Judge Stong’s decisions suggest that the law of the case doctrine has limited application in the bankruptcy context because it may only be applicable when (i) there is identity of parties between the prior decision and the matter at issue and (ii) the prior decision was a final judgment.2  In Brizinova I, Judge Stong ruled that the chapter 7 trustee (the “Trustee”) adequately alleged that certain proceeds constituted property of the Debtors’ estate.3  In two subsequent Brizinova decisions, Soshkin and Brizinova II, the Trustee argued that the court must adhere to the court’s prior ruling in Brizinova I and apply the law of the case doctrine to deny defendants’ request to dismiss the Trustee’s complaint.4  In both decisions, Judge Stong refused to apply the law of the case doctrine because the court did not enter a final order in Brizinova I. In Soshkin, the identity-of-parties requirement was also not met because the Trustee litigated against a separate party.

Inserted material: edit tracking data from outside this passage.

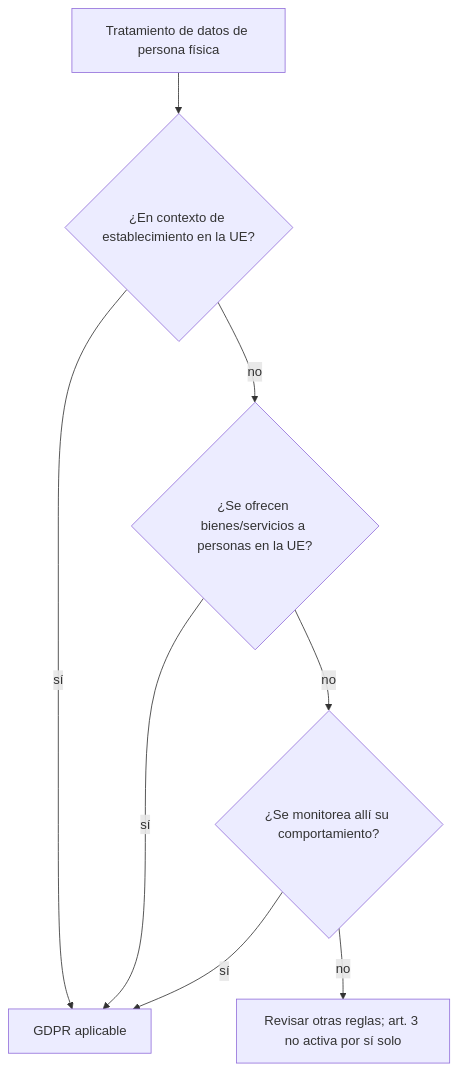
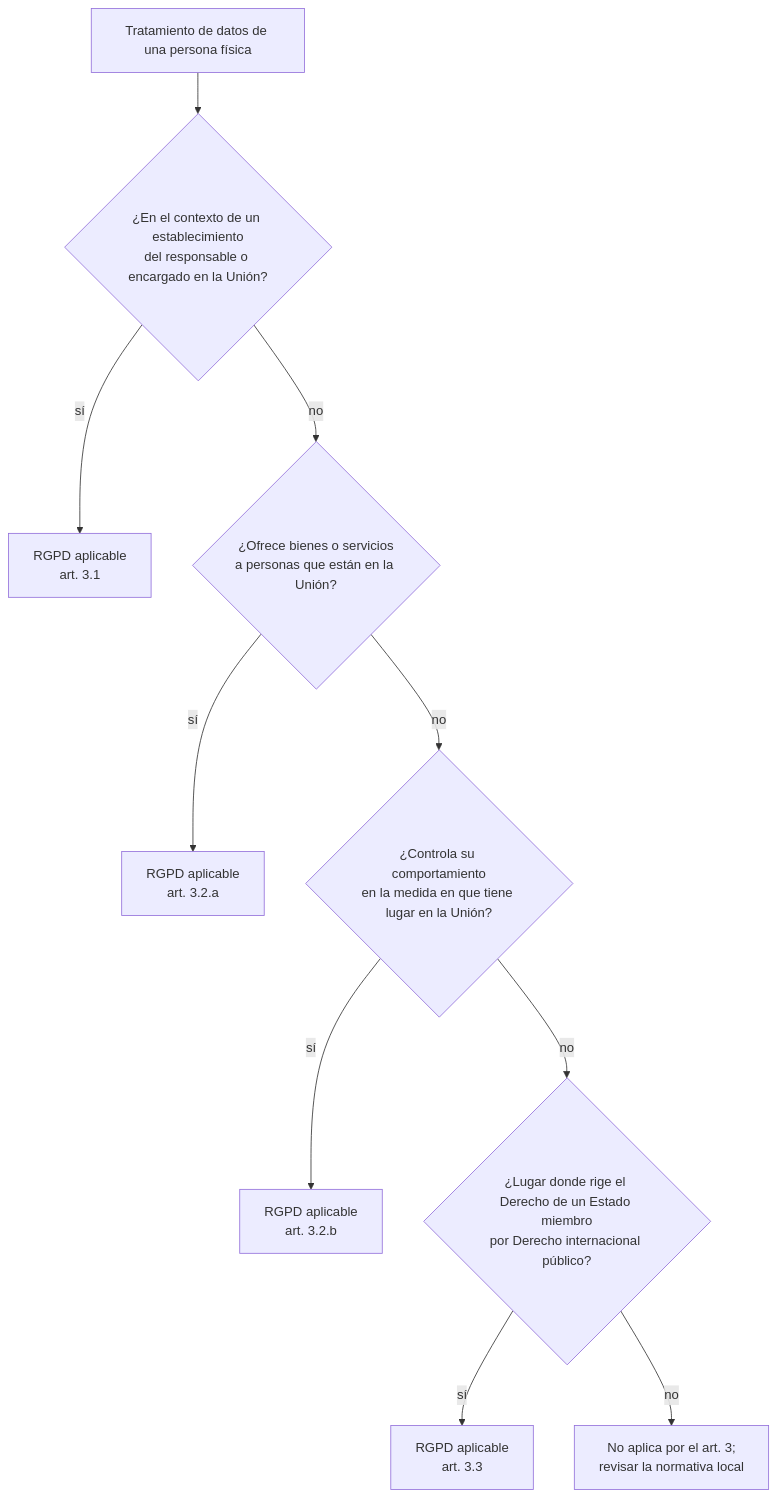
One commit to unlam-informatica/unlam-informatica.github.io changed the first of 2 diagrams in src/content/docs/bbdd-aplicadas/unidad-6/teoria/gdpr.md. Above: the diagram before and after it, drawn with Mermaid. The commit also changed other lines of this file and 100 other files, not shown here.

````diff
--- a/src/content/docs/bbdd-aplicadas/unidad-6/teoria/gdpr.md
+++ b/src/content/docs/bbdd-aplicadas/unidad-6/teoria/gdpr.md
@@ -13,10 +38,12 @@
 ```mermaid
 flowchart TD
-    X[Tratamiento de datos de persona física] --> A{¿En contexto de establecimiento en la UE?}
-    A -->|sí| G[GDPR aplicable]
-    A -->|no| B{¿Se ofrecen bienes/servicios a personas en la UE?}
-    B -->|sí| G
-    B -->|no| C{¿Se monitorea allí su comportamiento?}
-    C -->|sí| G
-    C -->|no| N[Revisar otras reglas; art. 3 no activa por sí solo]
+    X[Tratamiento de datos de una persona física] --> A{¿En el contexto de un establecimiento<br/>del responsable o encargado en la Unión?}
+    A -->|sí| G[RGPD aplicable<br/>art. 3.1]
+    A -->|no| B{¿Ofrece bienes o servicios<br/>a personas que están en la Unión?}
+    B -->|sí| G2[RGPD aplicable<br/>art. 3.2.a]
+    B -->|no| C{¿Controla su comportamiento<br/>en la medida en que tiene lugar en la Unión?}
+    C -->|sí| G3[RGPD aplicable<br/>art. 3.2.b]
+    C -->|no| D{¿Lugar donde rige el Derecho de un Estado miembro<br/>por Derecho internacional público?}
+    D -->|sí| G4[RGPD aplicable<br/>art. 3.3]
+    D -->|no| N[No aplica por el art. 3;<br/>revisar la normativa local]
 ```
````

What Happened in Brizinova I?

In Brizinova I, Estella Brizinova and Edward Soshkin (together, the “Debtors”), who were husband and wife, jointly filed a chapter 7 case, and the Trustee was immediately appointed on the petition date. Ms. Brizinova held 100% of the stock of ENSI Consulting, Inc. (“ENSI”), an online auto supply parts company that employed both Ms. Brizinova and Mr. Soshkin, with Mr. Soshkin serving as ENSI’s bookkeeper. The Debtors’ schedules listed a value in the amount of zero dollars for Ms. Brizinova’s shares in ENSI. The Trustee asserted that the Debtors continued to operate ENSI to generate post-petition sale proceeds after filing their chapter 7 case (the “Sale Proceeds”), and that the Sale Proceeds were property of the Debtors’ estate. The Debtors refused to turn over the Sale Proceeds to the Trustee.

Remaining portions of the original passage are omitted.